OCT 12, 2017 09:28 AM PDT

2012 TC4 Asteroid Flyby Was a Valuable Learning Experience for Astronomers

Astronomers watched and waited at approximately 1:42 A.M. Eastern time on Thursday morning as asteroid 2012 TC4 zoomed past our planet. It came within a distance range of 26,000-27,000 miles despite Initial calculated estimates putting the asteroid some 31,180 miles away.

Image Credit: NASA/JPL

For comparison, Earth’s moon resides 238,900 miles away, so 2012 TC4 came nearly nine times closer to our planet than our planet’s natural satellite.

Traveling at an incredible speed of 16,000 miles per hour (relative to the Earth), the house-sized space rock made a closer-than-expected encounter with many of our communications satellites, some of which reside about 22,000 miles away from Earth.

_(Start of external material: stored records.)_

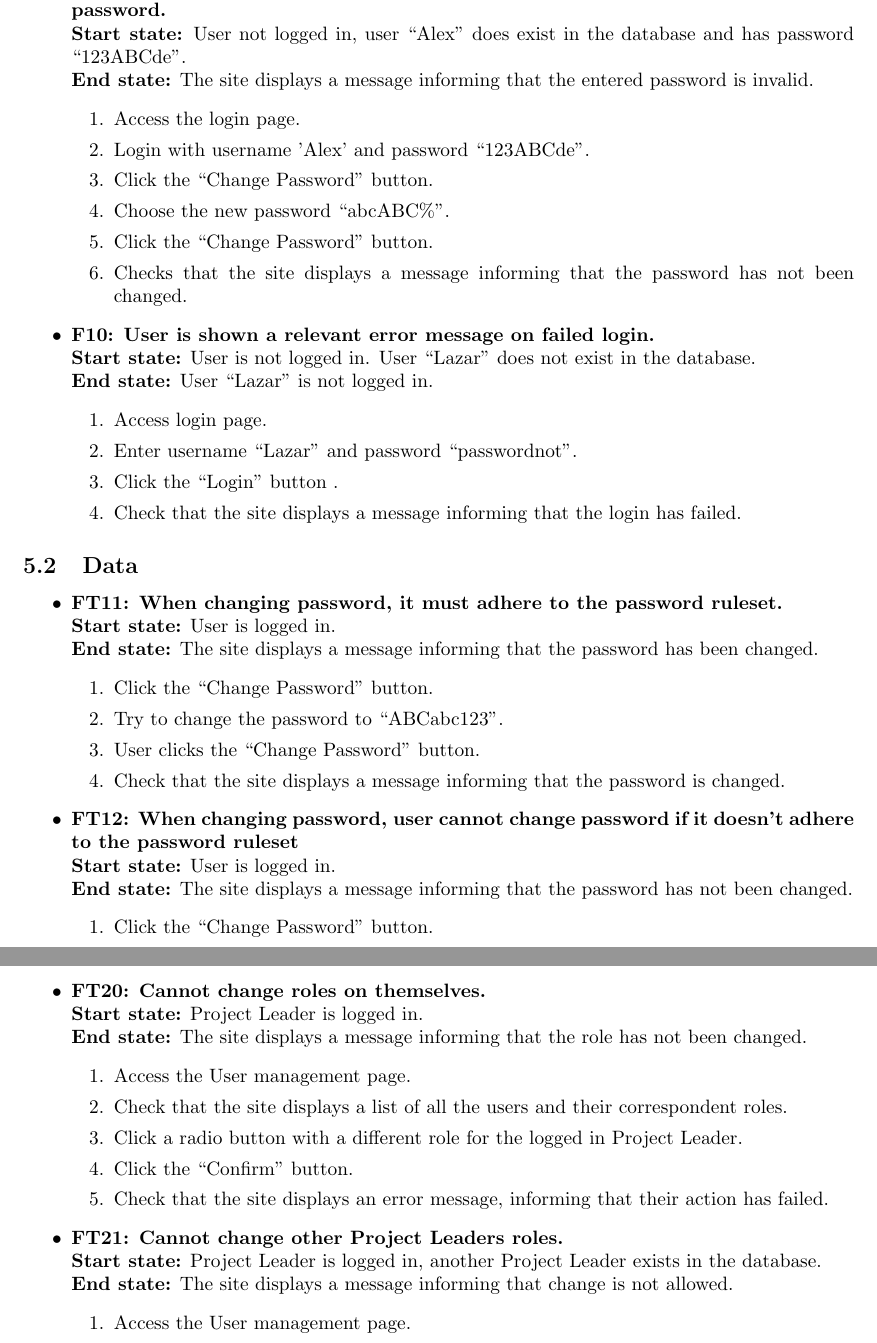
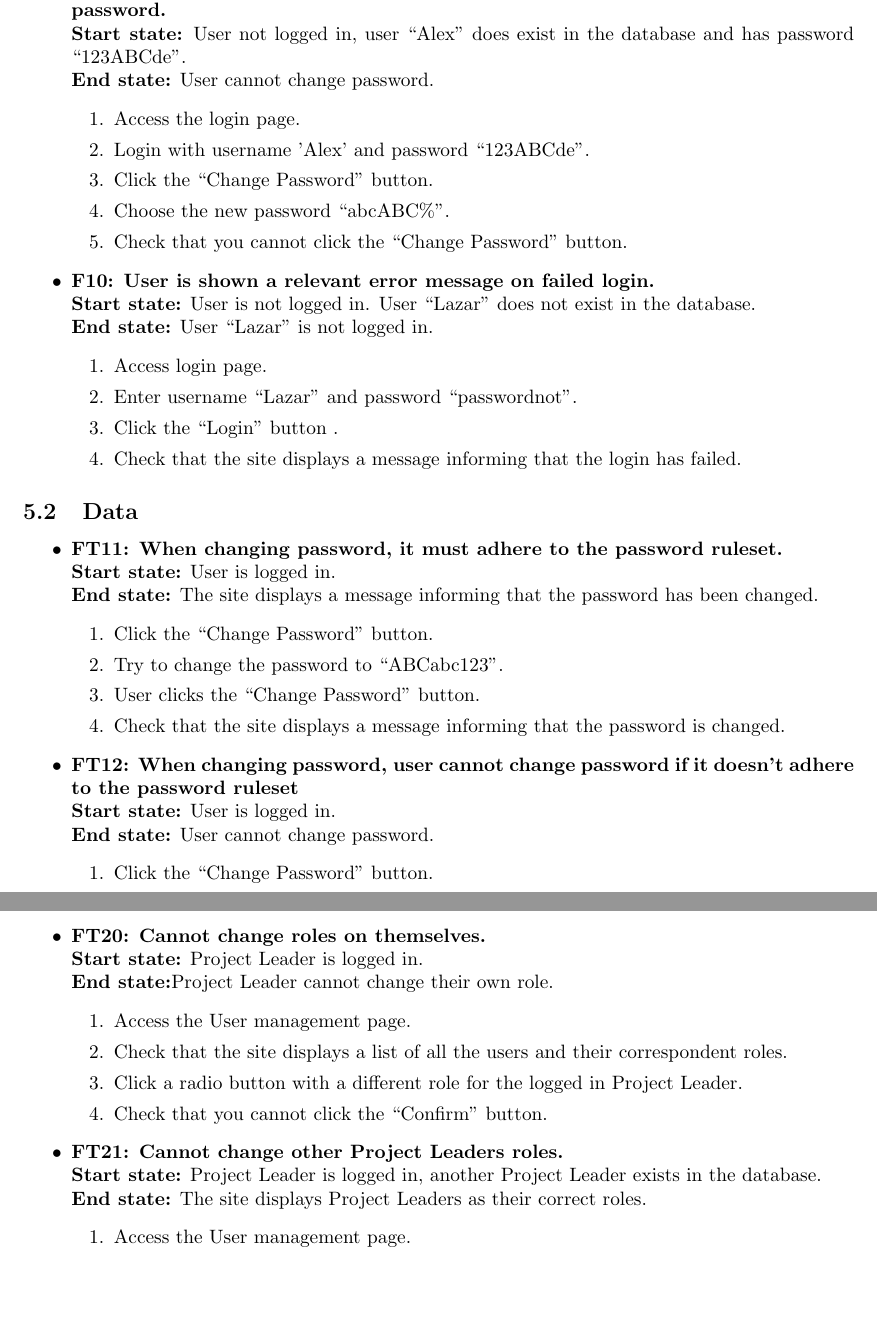
Before and after one commit to puspgroup2/work-library, a LaTeX document (P2-Baseline-Design-Test/PUSS214203_SVVI/SVVI.tex): two parts of pages 6 and 8 of 12, joined at a grey line, cut so that both start at the same text, the shorter picture padded with empty space. Compiled offline with pdfLaTeX.

Commit message:
Changed SVVS ref. and minor changes to FT 9,12,20,21

```diff
--- a/P2-Baseline-Design-Test/PUSS214203_SVVI/SVVI.tex
+++ b/P2-Baseline-Design-Test/PUSS214203_SVVI/SVVI.tex
@@ -63,7 +63,7 @@
     \documentNumber {03}
 
     % BASELINE.VERSION
-    \documentVersion {1.0}
+    \documentVersion {1.1}
 
     % Full name - SHORTNAME
     \documentTitle {Software Verification and Validation Instructions}
@@ -73,7 +73,7 @@
     \documentAuthors {Test Group}
 
     % Format: YYYY-MM-DD
-    \documentDate {2021-03-01}
+    \documentDate {2021-03-03}
 }
 
 \begin{document}
@@ -217,14 +218,13 @@ The detailed test instructions for the test cases introduced in ref. 1 are shown
 
 		\item \textbf {FT9: User tries to change password from logged-in state but enters incorrect new password.} \newline
 		\textbf{Start state:} User not logged in, user “Alex” does exist in the database and has password “123ABCde”. \newline
-		\textbf{End state:} The site displays a message informing that the entered password is invalid.
+		\textbf{End state:} User cannot change password.
 		\begin{enumerate}
 			\item Access the login page.
 			\item Login with username ’Alex’ and password “123ABCde”.
 			\item Click the “Change Password” button.
 			\item Choose the new password “abcABC\%”.
-			\item Click the “Change Password” button.
-			\item Checks that the site displays a message informing that the password has not been changed.
+			\item Check that you cannot click the “Change Password” button.
 		\end{enumerate}
 
 		\item \textbf{F10: User is shown a relevant error message on failed login.} \newline
@@ -253,7 +253,7 @@ The detailed test instructions for the test cases introduced in ref. 1 are shown
 
 			\item \textbf{FT12: When changing password, user cannot change password if it doesn't adhere to the password ruleset} \newline
 		\textbf{Start state:} User is logged in. \newline
-		\textbf{End state:} The site displays a message informing that the password has not been changed.
+		\textbf{End state:} User cannot change password.
 		\begin{enumerate}
 			\item Click the “Change Password” button.
 			\item Try to change the password to “\&aaaa”.
@@ -338,18 +337,17 @@ The detailed test instructions for the test cases introduced in ref. 1 are shown
 
 		\item \textbf{FT20: Cannot change roles on themselves.} \newline
 		\textbf{Start state:} Project Leader is logged in. \newline
-		\textbf{End state:} The site displays a message informing that the role has not been changed.
+		\textbf{End state:}Project Leader cannot change their own role.
 		\begin{enumerate}
 			\item Access the User management page.
 			\item Check that the site displays a list of all the users and their correspondent roles.
 			\item Click a radio button with a different role for the logged in Project Leader.
-			\item Click the “Confirm” button.
-			\item Check that the site displays an error message, informing that their action has failed.
+			\item Check that you cannot click the “Confirm” button.
 		\end{enumerate}
 
 		\item \textbf{FT21: Cannot  change other Project Leaders roles.}\newline
 		\textbf{Start state:} Project Leader is logged in, another Project Leader exists in the database.  \newline
-		\textbf{End state:} The site displays a message informing that change is not allowed.
+		\textbf{End state:} The site displays Project Leaders as their correct roles.
 		\begin{enumerate}
 			\item Access the User management page.
 			\item Check that the site displays a list of all the users and their correspondent roles.
```
Also changed, not shown: P2-Baseline-Design-Test/PUSS214203_SVVI/SVVI.pdf, P2-Baseline-Design-Test/PUSS214203_SVVI/SVVI.tex (9 more changed lines).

NASA and other credible space entities said from the beginning that 2012 TC4 posed no threat of colliding with Earth, and it seems as though they were right. Anyone whose asteroid collision phobias were on the fritz last night can finally return to a relaxed state of mind once more.

Despite some people’s unease about close encounters with space rocks, astronomers everywhere saw the event as a fascinating opportunity to study an asteroid up close – and that’s just what they did.

Dozens of observatories from around the world, including those tied to the International Asteroid Warning Network, paid close attention to 2012 TC4 last night as it passed. The asteroid could be seen flying over the Pacific Ocean, just north of Antarctica and south of Australia.

The observations helped experts study the body’s trajectory and movements. Whenever 2012 TC4 comes near the Earth, our planet’s gravity influences its trajectory, sending it on a different path with an increased orbital period each time. Studying the latest pass will aid experts making more accurate predictions about future passes.

Related: FEMA and NASA are working together to plan for asteroid emergencies

2012 TC4’s trajectory wasn’t the only aspect that made examining this pass so vital. Experts also note how it posed a contributory role in testing integral parts of the International Asteroid Warning Network.

Observatories involved in this network studied 2012 TC4 for weeks before its arrival, and will purportedly monitor it some more as it departs our general vicinity.

By using this pass as a type of ‘fire drill,’ so to speak, experts can realize longstanding goals of developing mechanisms that monitor potentially-threatening space rocks. The likes of these tools could and save lives when the time comes.

Related: When it comes to asteroid collisions, size does matter

While we’ve been fortunate so far, a day will ultimately come where a sizeable space rock heads directly for Earth. It’s not a matter of “if,” but “when,” and it’s better to be prepared than not.

Source: NASA, BBC

About the Author
  • Fascinated by scientific discoveries and media, Anthony found his way here at LabRoots, where he would be able to dabble in the two. Anthony is a technology junkie that has vast experience in computer systems and automobile mechanics, as opposite as those sound.
You May Also Like
JUN 16, 2018
Chemistry & Physics
JUN 16, 2018
I Say Black Holes, You Say Wormholes
In a recent paper in the journal Physical Review D, a group of European physicists...
JUN 20, 2018
Space & Astronomy
JUN 20, 2018
New Report Outlines How NASA Will Prepare for Potential Near-Earth Object Collisions
NASA juggles a bevy of space-related responsibilities, such as exploring the solar system and studying the most distant reaches of the universe, but one of...
JUN 25, 2018
Space & Astronomy
JUN 25, 2018
NASA Will Study Jupiter's Great Red Spot with the James Webb Space Telescope
Astronomers have been studying Jupiter’s Great Red Spot for decades, and it continues to captivate their attention even today. Several modern observa...
JUN 27, 2018
Videos
JUN 27, 2018
Will We Ever Achieve Light Speed?
Will humankind ever achieve light speed with a spacecraft? Science fiction movies keep our hopes high, but the reality of things is that it may not be poss...
JUL 28, 2018
Chemistry & Physics
JUL 28, 2018
Star Ran Away From Black Hole, Leaving a Part of Its Light Behind
In a recent news conference, scientists from the European Southern Observatory (ESO) announced that their Very Large Telescope (VLT) in Chile witnessed a c...
SEP 19, 2018
Space & Astronomy
SEP 19, 2018
RemoveDebris Spacecraft Successfully Nets a Piece of Space Junk
Experts approximate that there’s around 7.5 metric tons’ worth of space junk swirling around our planet. Most of this junk is comprised of dead...
Loading Comments...